The U.S. is preparing for a new effort at getting out booster shots for the omicron variant of COVID. It’s been a long-awaited development – but has the wait been too long?
Much of the infrastructure in place during the pandemic – like the local programs to bring shots to communities and places where people gather – has disappeared. And many health department workers who’ve been on the front lines have their hands full with more than just COVID amid an ongoing monkeypox outbreak and childhood vaccinations as students return to school.
On top of that, with weakened demand for vaccines and increased survival rates, many health care officials say the momentum behind the earlier push for COVID vaccinations has faded – while others worry we’re letting our guard down too early.
Catherine Troisi, an infectious disease epidemiologist with UTHealth School of Public Health in Houston, joined the Texas Standard to explore where we stand in the state.
This transcript has been edited lightly for clarity:
Texas Standard: So here we have the Biden administration ramping up sort of a PR move to get the word out about these boosters. But both Pfizer and Moderna are still waiting for the Food and Drug Administration to greenlight emergency use authorization. What’s been the delay?
Catherine Troisi: Well, the FDA is scheduled to look at these requests Thursday and Friday of this week. The delay has been the FDA, the people on that committee, want to look at the data first and decide what they think is the best thing to do going forward.
And so what exactly does the Biden administration plan to do? And does it look like we’re going to get a lot of shipments to Texas?
Well, right now, the Biden administration has bought what they call a sufficient number of doses of this enhanced booster. But the concern is that because more money has not been allocated from Congress for these COVID relief efforts, that at a certain point there may not be enough vaccine to go around. Now, of course, that’s assuming that there is demand for this vaccine, which remains to be seen.
Is anyone who has one booster able to get a second one now, or should they wait for these new boosters, these omicron-specific ones?
If you haven’t gotten your first or second booster, I would wait at least until the end of this week and see what’s happening. If the FDA gives these vaccines emergency use authorization, the CDC will probably decide next week whether to recommend its use. [It could be] available as early as the middle of the month. If it’s going to be a longer delay and we start seeing cases go up, then I would recommend not waiting on the vaccines. The boosters that we have right now have done a very good job of protecting folks from hospitalizations and deaths.

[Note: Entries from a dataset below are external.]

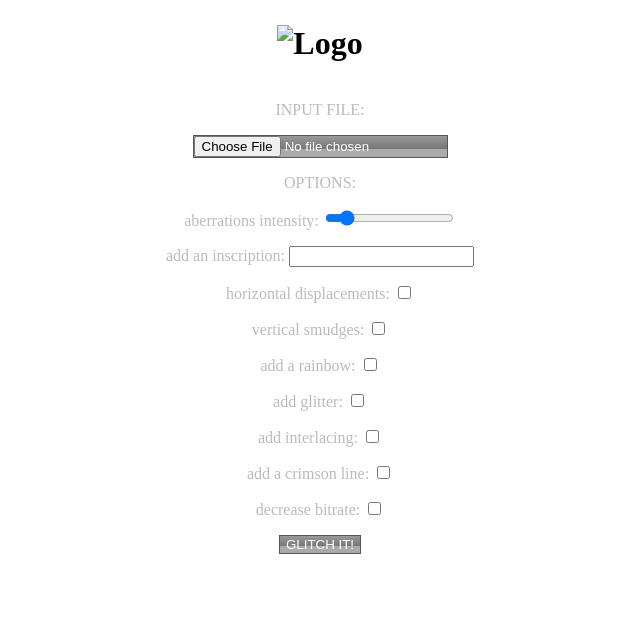
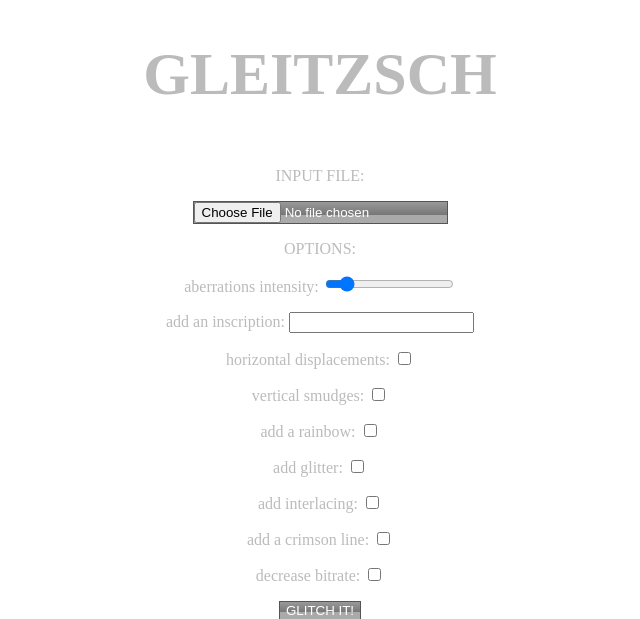
Before and after one commit to kirilenkobm/gleitzsch, a Flask app: page / in a window 1280 px wide. Shown: the top 619 px of the page, without its empty margins (320-960 px from the left). Run offline with Flask 2, Linux system fonts and the light colour scheme.

Commit message:
duck this logo ill do it later

```diff
--- a/templates/start_page.html
+++ b/templates/start_page.html
@@ -18,8 +18,8 @@
 
 <body>
     <div class="container" align="center">
-                <h1><img src="{{url_for('static', filename='logo.png')}}" alt="Logo" width="500" height="106" align="center"></h1>
-                <!--<h1 style="font-size:60px;color:#bbbbbb" align="center">GLEITZSCH</h1>-->
+                <!--<h1><img src="{{url_for('static', filename='logo.png')}}" alt="Logo" width="500" height="106" align="center"></h1>-->
+                <h1 style="font-size:60px;color:#bbbbbb" align="center">GLEITZSCH</h1>
                 <form action="" method=post enctype=multipart/form-data>
                     <p style="color:#bbbbbb;"><br> INPUT FILE: <br></p>
 
```
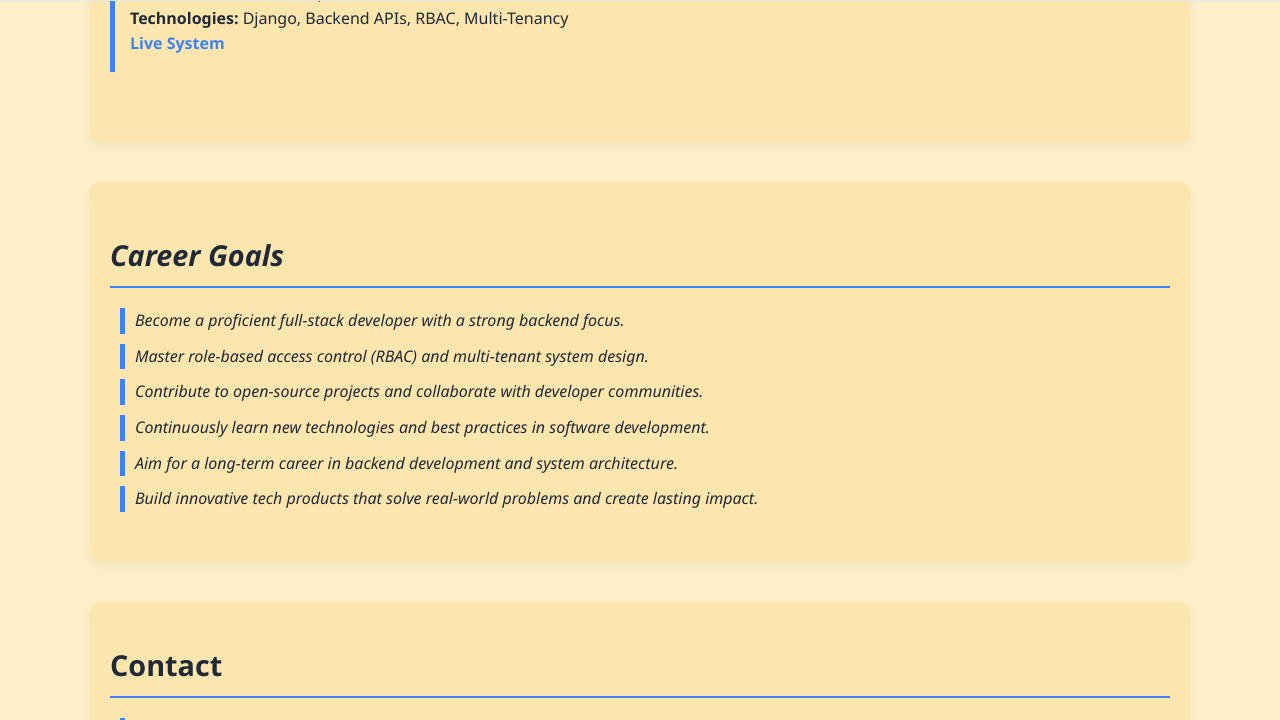
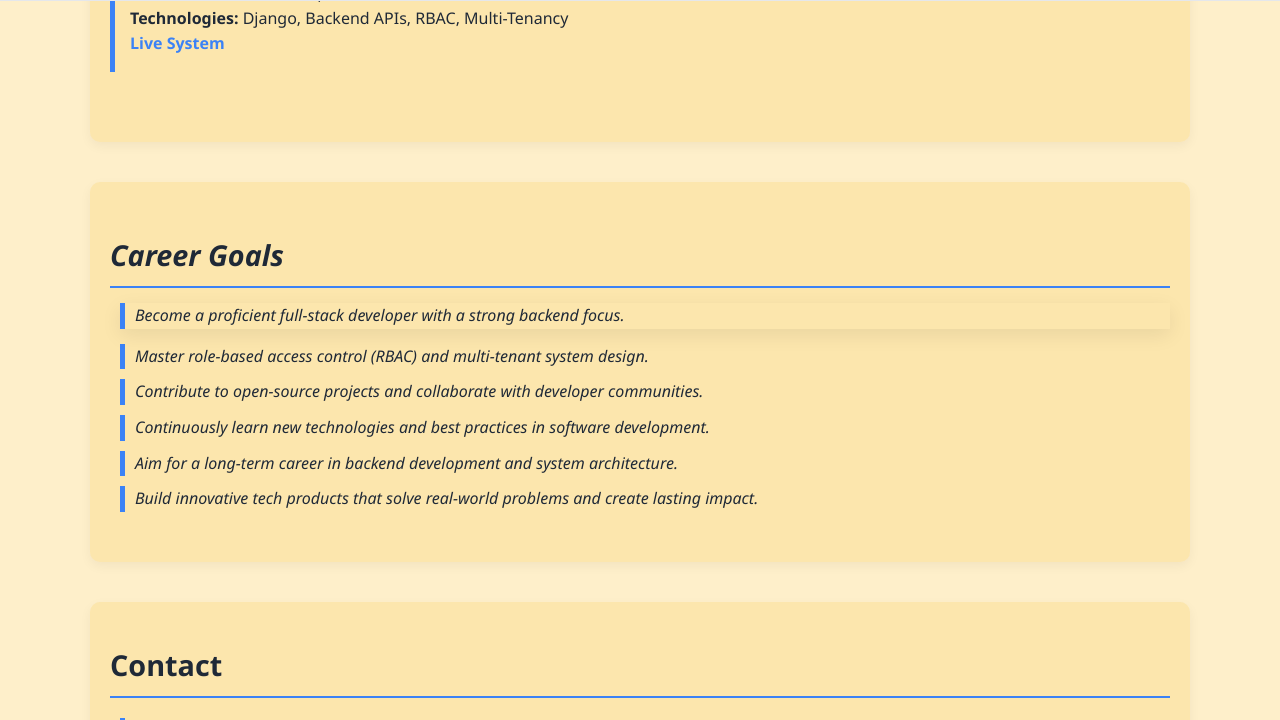
Before and after one commit to SyedUsamaRehman/PortfolioUsama, a plain HTML site: page index.html in a window 1280 px wide. In both pictures the pointer is over the element 645 px from the left and 3528 px from the top of the page. Shown: the part 3208-3928 px from the top of the page. Drawn offline with Linux system fonts and the light colour scheme.

Commit message:
Checking commit for vercel

```diff
--- a/css/style.css
+++ b/css/style.css
@@ -226,6 +226,10 @@ padding-left: 10px;
   margin-bottom: 10px;
   margin-left: 10px;
 }
+.career-goals p:hover {
+  transform: translateY(-5px);
+  box-shadow: 0 6px 20px rgba(0,0,0,0.08);
+}
 
 /* Contact */
 .contact p {
@@ -237,6 +241,7 @@ padding-left: 10px;
 
   color: #374151;
 }
+
 
 .contact a {
   color: #3b82f6;
--- a/index.html
+++ b/index.html
@@ -51,7 +51,7 @@
 
 <header class="hero">
   <h1>Usama Rehman</h1>
-  <p class="role">Software Engineering Student | Backend-Oriented Developer</p>
+  <p class="role">Software Engineer | Backend-Oriented Developer</p>
   <p class="intro">
     I build practical web applications with a strong focus on backend logic,
     data modeling, and real-world problem solving.
```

Federal government health officials are hoping to roll these boosters out just after Labor Day. What is it that they have their sights set on? Is there an outlook for the rest of this year or any projections?
The projections I’ve seen are mid-September, but as you mentioned, health departments have lost funding that they had for these clinics to vaccinate folks. They are working on monkeypox. Our childhood immunization rates have gone down during the pandemic, so they’re working on that. And folks are burned out. I mean, there’s a lot of reasons why there may not be the be able to be the push that we saw back in January of last year when the first vaccines became available.
As we move into colder months, what’s the outlook for the virus itself?
Well, you know, my crystal ball isn’t infallible, but of course, we are concerned. We usually see a rise in respiratory viral rates in the fall. School starts; kids are together; their hygiene may not be the best. They bring it home to mom and dad and grandma and grandpa. Colder weather with the lower humidity also can contribute to more spread of respiratory viruses. And then with omicron, there’s always the concern that a new variant will arise. But, you know, this virus has surprised us a lot of times, and we just don’t know what’s going to happen.
What do you tell people as the general public may have lost interest in keeping up with public health guidelines or considerations when it comes to vaccination?
Yeah, unfortunately, that’s human psychology, isn’t it? We can only deal with threats for so long. And, you know, we have our everyday lives. Unfortunately, as we head into this fall, which, as I said, may see an increase in cases, we’re also relaxing masking. The recommendations for quarantine have changed. We aren’t doing social distancing anymore. So there is that we’re going to see an increase in rates. We are losing in the United States around 450 people every single day due to COVID. I think we as a society have to decide, is that acceptable, or are we going to really push to get the virus under control?